AIM OF THE EXERCISE:
Some lines in the records below may hold the word "README"; give the number of those lines and nothing else.

THE RECORDS:
=== Section Start ===
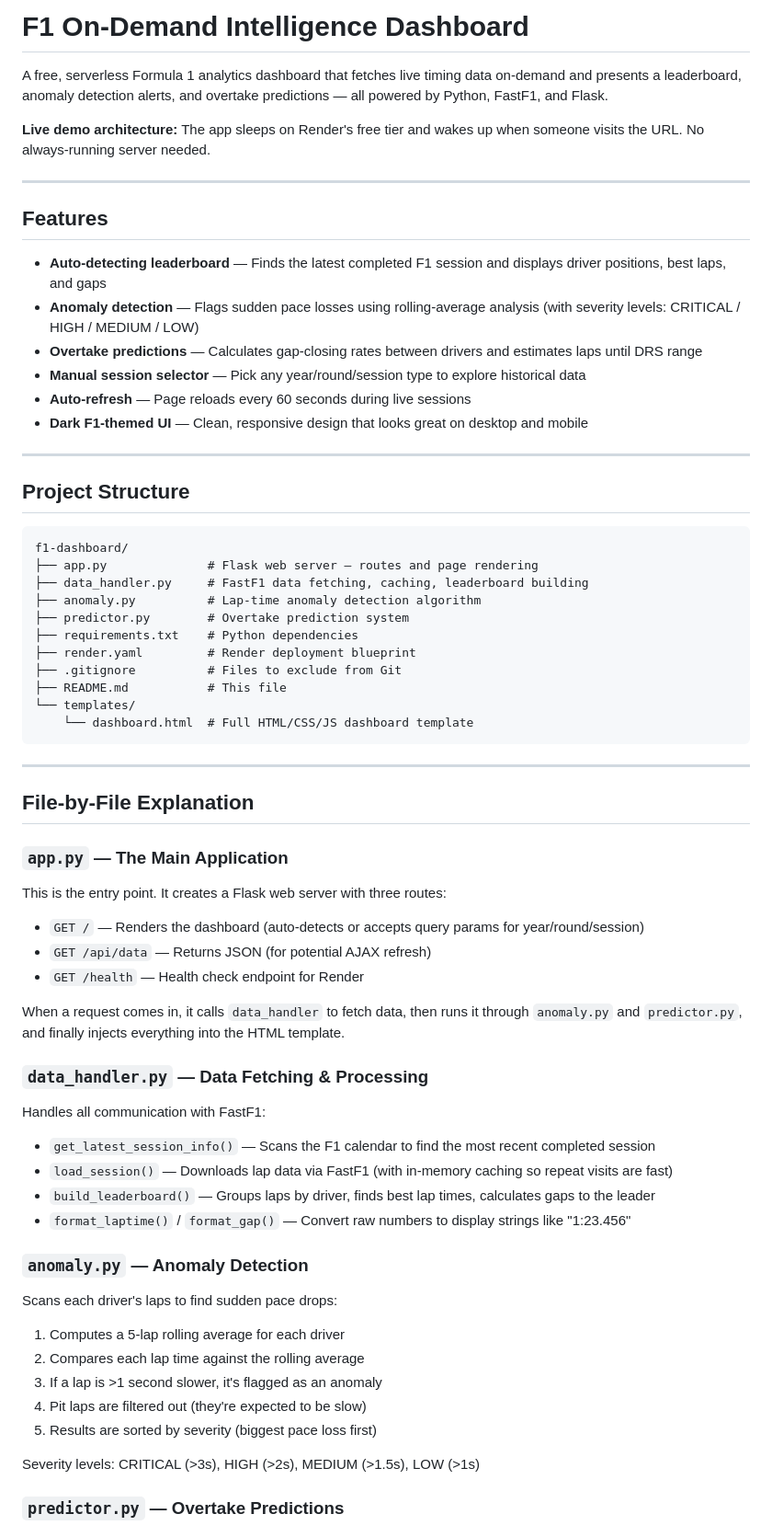
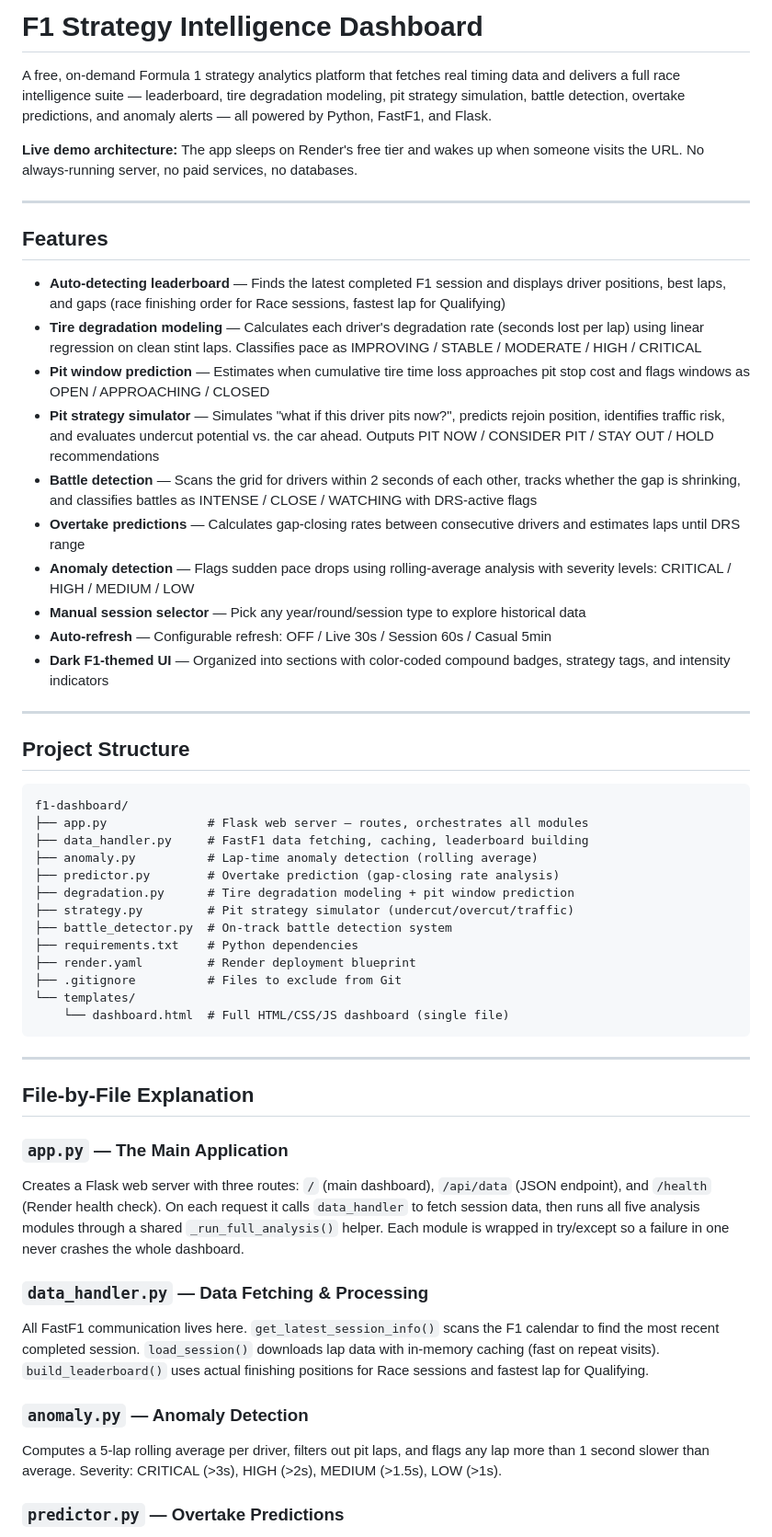
Before and after one commit to Andrew-3y/f1-dashboard, a Markdown page: README.md, the part around one of its changes. Shown at 92% size. Drawn GitHub-style.

````diff
--- a/README.md
+++ b/README.md
@@ -1,19 +1,23 @@
-# F1 On-Demand Intelligence Dashboard
+# F1 Strategy Intelligence Dashboard
 
-A free, serverless Formula 1 analytics dashboard that fetches live timing data on-demand and presents a leaderboard, anomaly detection alerts, and overtake predictions — all powered by Python, FastF1, and Flask.
+A free, on-demand Formula 1 strategy analytics platform that fetches real timing data and delivers a full race intelligence suite — leaderboard, tire degradation modeling, pit strategy simulation, battle detection, overtake predictions, and anomaly alerts — all powered by Python, FastF1, and Flask.
 
-**Live demo architecture:** The app sleeps on Render's free tier and wakes up when someone visits the URL. No always-running server needed.
+**Live demo architecture:** The app sleeps on Render's free tier and wakes up when someone visits the URL. No always-running server, no paid services, no databases.
 
 ---
 
 ## Features
 
-- **Auto-detecting leaderboard** — Finds the latest completed F1 session and displays driver positions, best laps, and gaps
-- **Anomaly detection** — Flags sudden pace losses using rolling-average analysis (with severity levels: CRITICAL / HIGH / MEDIUM / LOW)
-- **Overtake predictions** — Calculates gap-closing rates between drivers and estimates laps until DRS range
+- **Auto-detecting leaderboard** — Finds the latest completed F1 session and displays driver positions, best laps, and gaps (race finishing order for Race sessions, fastest lap for Qualifying)
+- **Tire degradation modeling** — Calculates each driver's degradation rate (seconds lost per lap) using linear regression on clean stint laps. Classifies pace as IMPROVING / STABLE / MODERATE / HIGH / CRITICAL
+- **Pit window prediction** — Estimates when cumulative tire time loss approaches pit stop cost and flags windows as OPEN / APPROACHING / CLOSED
+- **Pit strategy simulator** — Simulates "what if this driver pits now?", predicts rejoin position, identifies traffic risk, and evaluates undercut potential vs. the car ahead. Outputs PIT NOW / CONSIDER PIT / STAY OUT / HOLD recommendations
+- **Battle detection** — Scans the grid for drivers within 2 seconds of each other, tracks whether the gap is shrinking, and classifies battles as INTENSE / CLOSE / WATCHING with DRS-active flags
+- **Overtake predictions** — Calculates gap-closing rates between consecutive drivers and estimates laps until DRS range
+- **Anomaly detection** — Flags sudden pace drops using rolling-average analysis with severity levels: CRITICAL / HIGH / MEDIUM / LOW
 - **Manual session selector** — Pick any year/round/session type to explore historical data
-- **Auto-refresh** — Page reloads every 60 seconds during live sessions
-- **Dark F1-themed UI** — Clean, responsive design that looks great on desktop and mobile
+- **Auto-refresh** — Configurable refresh: OFF / Live 30s / Session 60s / Casual 5min
+- **Dark F1-themed UI** — Organized into sections with color-coded compound badges, strategy tags, and intensity indicators
 
 ---
 
@@ -21,16 +25,18 @@ A free, serverless Formula 1 analytics dashboard that fetches live timing data o
 
 ```
 f1-dashboard/
-├── app.py              # Flask web server — routes and page rendering
+├── app.py              # Flask web server — routes, orchestrates all modules
 ├── data_handler.py     # FastF1 data fetching, caching, leaderboard building
-├── anomaly.py          # Lap-time anomaly detection algorithm
-├── predictor.py        # Overtake prediction system
+├── anomaly.py          # Lap-time anomaly detection (rolling average)
+├── predictor.py        # Overtake prediction (gap-closing rate analysis)
+├── degradation.py      # Tire degradation modeling + pit window prediction
+├── strategy.py         # Pit strategy simulator (undercut/overcut/traffic)
+├── battle_detector.py  # On-track battle detection system
 ├── requirements.txt    # Python dependencies
 ├── render.yaml         # Render deployment blueprint
 ├── .gitignore          # Files to exclude from Git
-├── README.md           # This file
 └── templates/
-    └── dashboard.html  # Full HTML/CSS/JS dashboard template
+    └── dashboard.html  # Full HTML/CSS/JS dashboard (single file)
 ```
 
 ---
@@ -38,28 +44,12 @@ f1-dashboard/
 ## File-by-File Explanation
 
 ### `app.py` — The Main Application
-This is the entry point. It creates a Flask web server with three routes:
-- `GET /` — Renders the dashboard (auto-detects or accepts query params for year/round/session)
-- `GET /api/data` — Returns JSON (for potential AJAX refresh)
-- `GET /health` — Health check endpoint for Render
-
-When a request comes in, it calls `data_handler` to fetch data, then runs it through `anomaly.py` and `predictor.py`, and finally injects everything into the HTML template.
+Creates a Flask web server with three routes: `/` (main dashboard), `/api/data` (JSON endpoint), and `/health` (Render health check). On each request it calls `data_handler` to fetch session data, then runs all five analysis modules through a shared `_run_full_analysis()` helper. Each module is wrapped in try/except so a failure in one never crashes the whole dashboard.
 
 ### `data_handler.py` — Data Fetching & Processing
-Handles all communication with FastF1:
-- `get_latest_session_info()` — Scans the F1 calendar to find the most recent completed session
-- `load_session()` — Downloads lap data via FastF1 (with in-memory caching so repeat visits are fast)
-- `build_leaderboard()` — Groups laps by driver, finds best lap times, calculates gaps to the leader
-- `format_laptime()` / `format_gap()` — Convert raw numbers to display strings like "1:23.456"
+All FastF1 communication lives here. `get_latest_session_info()` scans the F1 calendar to find the most recent completed session. `load_session()` downloads lap data with in-memory caching (fast on repeat visits). `build_leaderboard()` uses actual finishing positions for Race sessions and fastest lap for Qualifying.
 
 ### `anomaly.py` — Anomaly Detection
-Scans each driver's laps to find sudden pace drops:
-1. Computes a 5-lap rolling average for each driver
-2. Compares each lap time against the rolling average
-3. If a lap is >1 second slower, it's flagged as an anomaly
-4. Pit laps are filtered out (they're expected to be slow)
-5. Results are sorted by severity (biggest pace loss first)
-
-Severity levels: CRITICAL (>3s), HIGH (>2s), MEDIUM (>1.5s), LOW (>1s)
+Computes a 5-lap rolling average per driver, filters out pit laps, and flags any lap more than 1 second slower than average. Severity: CRITICAL (>3s), HIGH (>2s), MEDIUM (>1.5s), LOW (>1s).
 
 ### `predictor.py` — Overtake Predictions
````
Also changed, not shown: other parts of README.md (+57 -97 lines).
=== Section End ===
EXERCISE RESPONSE:
5